- WHAT THE TASK REQUIRES
Determine how many lines in the records below contain "ECML", then state that number alone.

### RECORDS ###

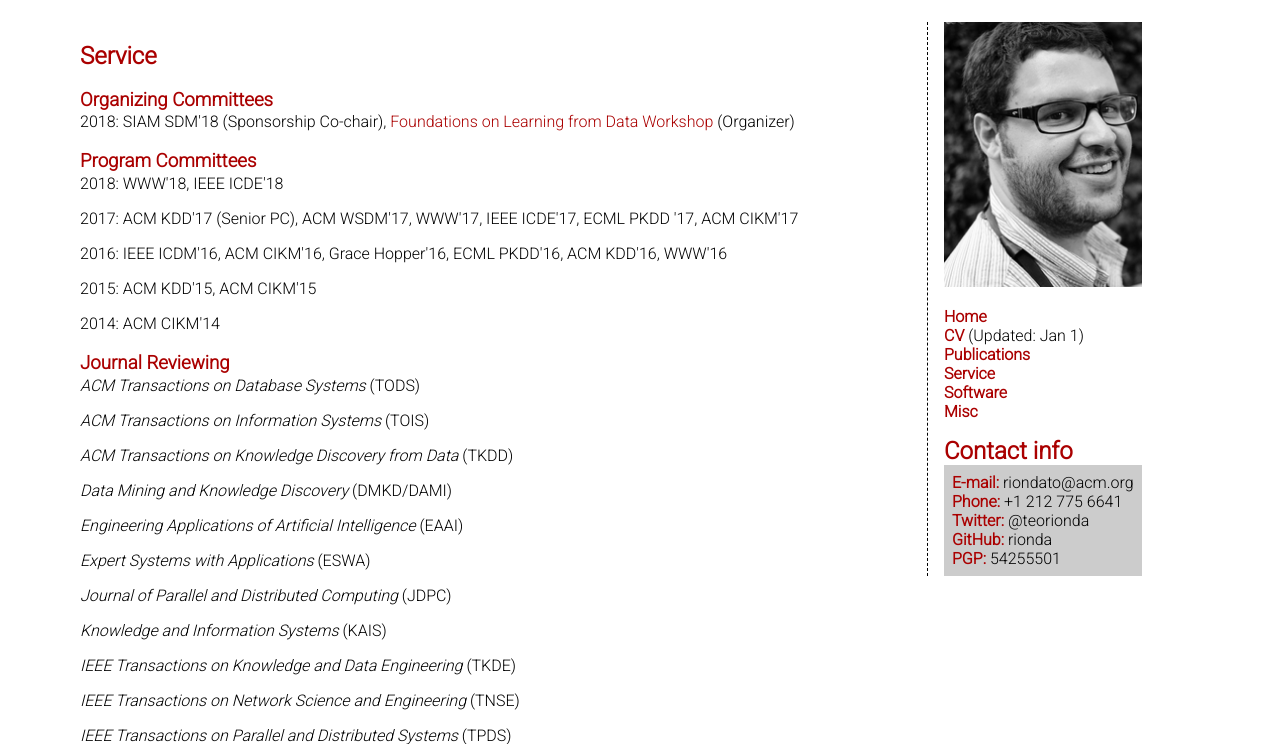
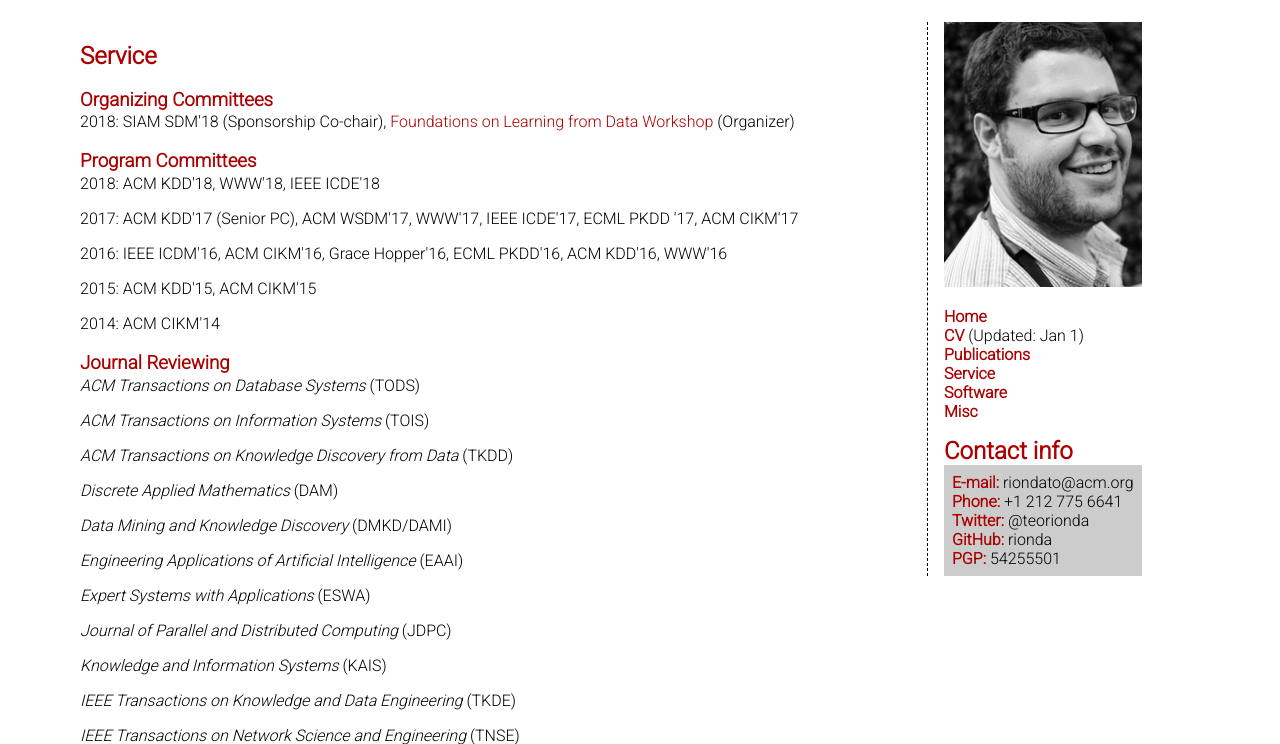
Before and after one commit to rionda/rionda.to, a PHP site: page /serv.php in a window 1280 px wide. Shown: the part 59-803 px from the top of the page. Run offline with PHP 8.4, Linux system fonts and the light colour scheme.

Commit message:
Add KDD'18 PC and DAM reviewing.

```diff
--- a/serv.php
+++ b/serv.php
@@ -6,7 +6,7 @@
 		href="foulard18/">Foundations on Learning from Data Workshop</a>
 		(Organizer)</p>
 		<h3>Program Committees</h3>
-		<p class="notop">2018: WWW'18, IEEE ICDE'18</p>
+		<p class="notop">2018: ACM KDD'18, WWW'18, IEEE ICDE'18</p>
 		<p class="notop">2017: ACM KDD'17 (Senior PC), ACM WSDM'17, WWW'17, IEEE
 			ICDE'17, ECML PKDD '17, ACM CIKM'17</p>
 		<p class="notop">2016: IEEE ICDM'16, ACM CIKM'16, Grace Hopper'16, ECML
@@ -17,6 +17,7 @@
 		<p class="notop"><em>ACM Transactions on Database Systems</em> (TODS)</p>
 		<p class="notop"><em>ACM Transactions on Information Systems</em> (TOIS)</p>
 		<p class="notop"><em>ACM Transactions on Knowledge Discovery from Data</em> (TKDD)</p>
+		<p class="notop"><em>Discrete Applied Mathematics</em> (DAM)</p>
 		<p class="notop"><em>Data Mining and Knowledge Discovery</em> (DMKD/DAMI)</p>
 		<p class="notop"><em>Engineering Applications of Artificial Intelligence</em> (EAAI)</p>
 		<p class="notop"><em>Expert Systems with Applications</em> (ESWA)</p>
```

###

- RESPONSE
2